Hard Work and Dedication Lead to Family Medicine
This essay was written for the Michigan State University College of Human Medicine's Integrated Medical School and Family Medicine Residency Program (TIP), a transitional fourth year medical school experience that continues into residency.
by Lara Baatenburg
Since I first heard about the TIP program from a previous 3rd year medical student, I knew I would be the applying for it because I know that a career in family medicine in Grand Rapids is the perfect fit for me. A few years before I entered medical school, I wouldn’t have been so confident about this fit, but the direction my life took confirmed to me my desire for family medicine and serving Grand Rapids. After college, instead of getting ready for medical school as expected, I was packing up my bags and moving east to Detroit. During college, I watched the Secchia Center on medical mile go up and I dreamed of being in the first class that would go through four years of medical school in this new building; timing would be perfect. However, my perfect plans changed when I was not accepted into medical school following college. Unsure of where to go next, I ended up starting a Masters program at Wayne State University. Though I gained knowledge that helped me in medical school, I more importantly learned a lot about myself and the things I am passionate about. I discovered that I was drawn back to Grand Rapids and family medicine with an even deeper and stronger desire than before.
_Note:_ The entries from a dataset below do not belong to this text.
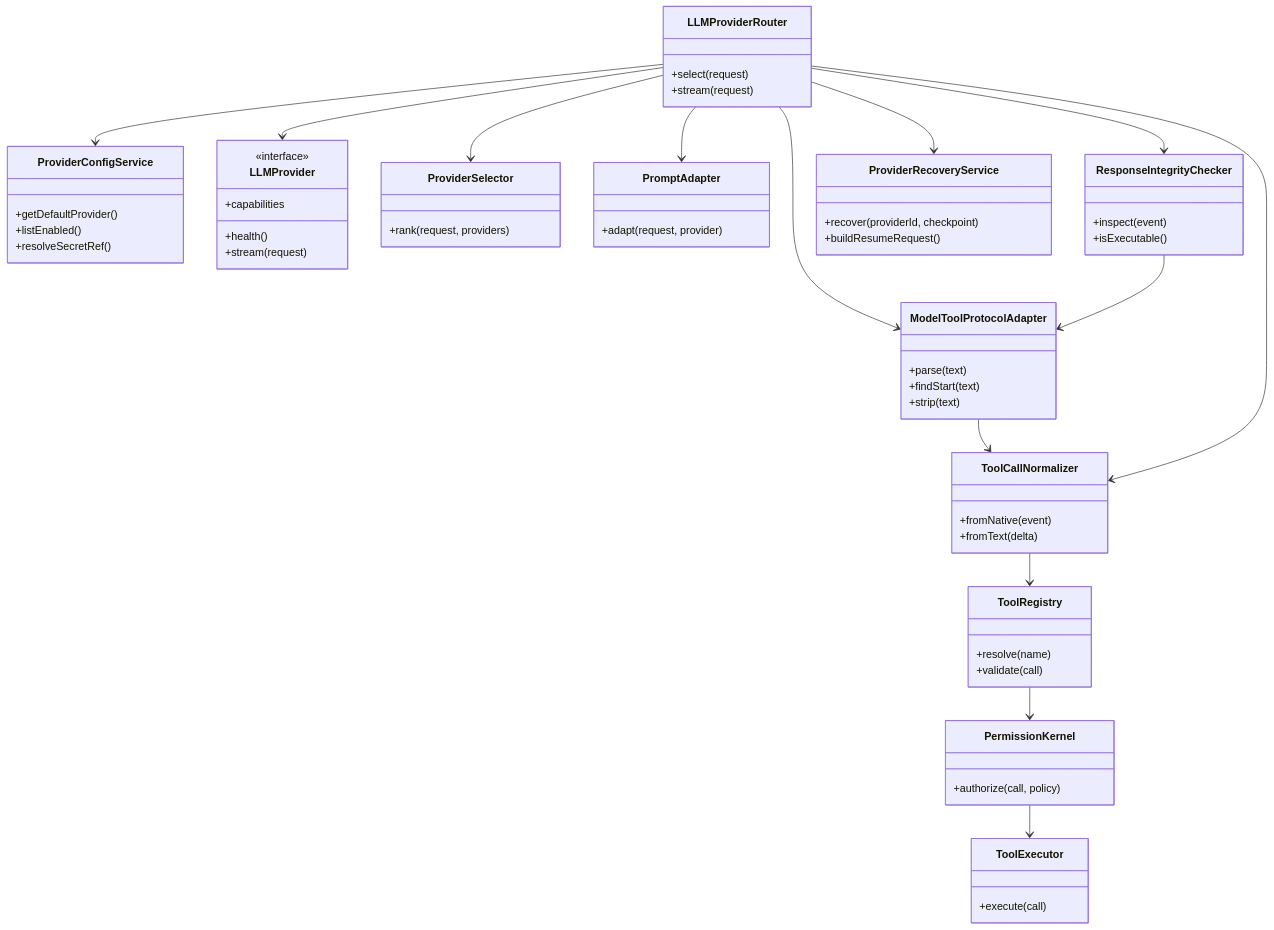
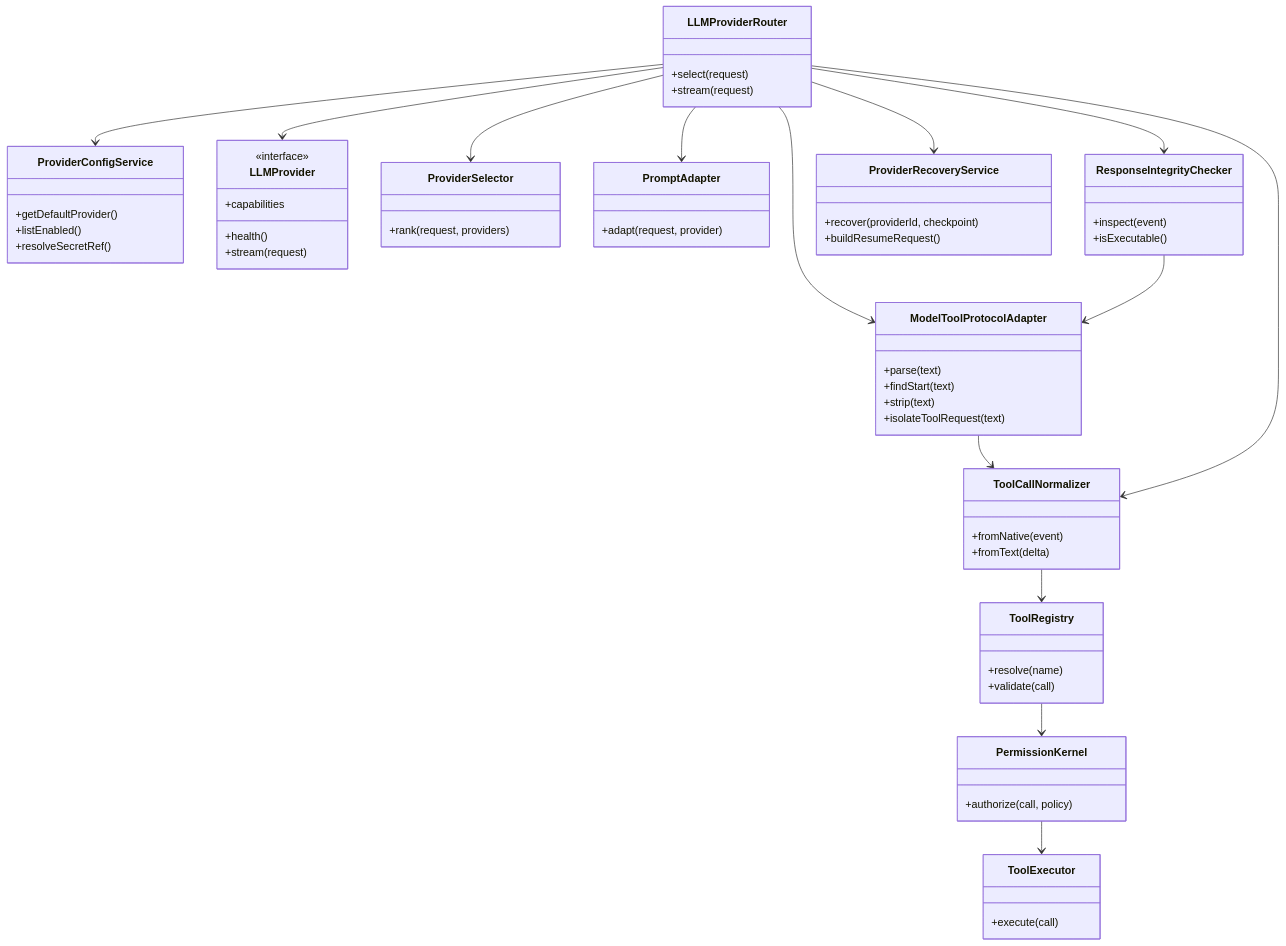
The fourth of 4 diagrams in docs/architecture/02-模型供应商与工具协议架构设计.md (FrankFdb/devseek), drawn with Mermaid before and after one commit. The commit also changed other lines of this file and 21 other files, not shown here.

````diff
--- a/docs/architecture/02-模型供应商与工具协议架构设计.md
+++ b/docs/architecture/02-模型供应商与工具协议架构设计.md
@@ -175,65 +176,66 @@
 ```mermaid
 classDiagram
   class LLMProviderRouter {
     +select(request)
     +stream(request)
   }
   class ProviderConfigService {
     +getDefaultProvider()
     +listEnabled()
     +resolveSecretRef()
   }
   class LLMProvider {
     <<interface>>
     +capabilities
     +health()
     +stream(request)
   }
   class ProviderSelector {
     +rank(request, providers)
   }
   class PromptAdapter {
     +adapt(request, provider)
   }
   class ResponseIntegrityChecker {
     +inspect(event)
     +isExecutable()
   }
   class ProviderRecoveryService {
     +recover(providerId, checkpoint)
     +buildResumeRequest()
   }
   class ToolCallNormalizer {
     +fromNative(event)
     +fromText(delta)
   }
   class ModelToolProtocolAdapter {
     +parse(text)
     +findStart(text)
     +strip(text)
+    +isolateToolRequest(text)
   }
   class ToolRegistry {
     +resolve(name)
     +validate(call)
   }
   class PermissionKernel {
     +authorize(call, policy)
   }
   class ToolExecutor {
     +execute(call)
   }
 
   LLMProviderRouter --> ProviderSelector
   LLMProviderRouter --> ProviderConfigService
   LLMProviderRouter --> PromptAdapter
   LLMProviderRouter --> LLMProvider
   LLMProviderRouter --> ResponseIntegrityChecker
   LLMProviderRouter --> ProviderRecoveryService
   LLMProviderRouter --> ModelToolProtocolAdapter
   ResponseIntegrityChecker --> ModelToolProtocolAdapter
   ModelToolProtocolAdapter --> ToolCallNormalizer
   LLMProviderRouter --> ToolCallNormalizer
   ToolCallNormalizer --> ToolRegistry
   ToolRegistry --> PermissionKernel
   PermissionKernel --> ToolExecutor
 ```
````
While one quote says “out of site, out of mind,” another says “absence makes the heart grow fonder.” This latter quote illustrates the way I felt in Detroit. While I learned to appreciate the city and its people, I couldn’t help but want to get back to Grand Rapids, the city that had helped raise and form me as I grew up; I discovered that the city of Grand Rapids had given me so much and my desire was to live in and give back to this community. Through service and hard work, I would be helping those with whom I celebrated with, volunteered for, and made relationships with. As I was discovering this passion, I was also discovering a lot about my work ethic, dedication, and perseverance. I learned that when things don’t go my way, I don’t give up. I strive even harder to reach my goal. There was nothing easy about my getting into medical school, but I am confident that the work that I put in made medical school more special for me. It always surprises me how often classmates complain about the struggles of medical school. As medical students, we should feel honored to be in the position we are in. My dedication and hard work to make it in to medical school changed my perspective on my life. I feel like I have been given the greatest opportunity in the world to serve others through medicine and I have never regretted my decision.
As I was discovering my passion to return to Grand Rapids and learning about my ability to work hard to overcome obstacles, I was learning something else of importance. I was learning to cook. This may seem like a strange place to bring up cooking but during my two years in Detroit, I discovered my passion for cooking and specifically healthy cooking. It seems like the more I learn about the biology of the human body and medicine, the more I realize how important healthy living and nutrition are. My Grandpa, a retired family medicine physician from rural Iowa, taught me that family medicine is preventative medicine at its finest. Family medicine physicians are able to be the first line contact for patients and have a great opportunity to educate patients about healthy choices. Providing this education will help them live healthier and happier lives in the long run. I want to form long-term relationships with patients and be able to help them be healthy in all aspects of their lives and I believe that family medicine is the best way for me to do that.
During medical school, I was able to continue expanding my passions for healthy living, family medicine, and serving Grand Rapids. One way was as the president of the Healthy Eats interest group. This group worked with Spectrum Health Healthier Communities and The Kent County Medical Foundation to provide healthy cooking demonstrations for different groups in Grand Rapids. I believe that medical students do not get enough training in nutrition during school. To address this discrepancy, I created and organized a nutrition elective curriculum for first and second year students. I was also able to be a co-leader in the Family Medicine Interest Group at MSU CHM where I helped organize meetings and activities for students interested in this field. Being involved in these different groups enabled me to use all of my passion in different ways and showed me that I have the skills and talent to be a leader. I have always been a quieter person. I realized that despite not obviously trying to be the center of attention, I have the ability to make people look up to me for advice and direction. This enables me to be a powerful, yet sometimes unassuming leader. Though I can demand less attention than other leaders, I never sit by idly when something is important and needs to be addressed; I can certainly make my voice heard when it needs to be.
Though my life has not gone as I originally planned it, I know that I am a stronger, better person for it. My decision about wanting a residency in the field of family medicine in Grand Rapids is unequivocal. There is no doubt in my mind that I want to serve the people of Grand Rapids in my future medical practice and that I have a passion for family medicine. Being able to stay close to my family who I love and still in the city I want to serve would be an extra blessing. During my family medicine rotation in my third year I had only positive experiences with the residents and the program. I felt that I fit in and had great relationships with residents and attendings and would love to continue to work with them all. I know that the TIP program will put me in the best place to have these dreams fulfilled and I know I am a fantastic candidate for this program. The TIP scholarship will enable me to start off as a better resident. I know that it would empower me to give back to the community that I love as an excellent physician and a strong leader who truly cares about the health of the people of Grand Rapids.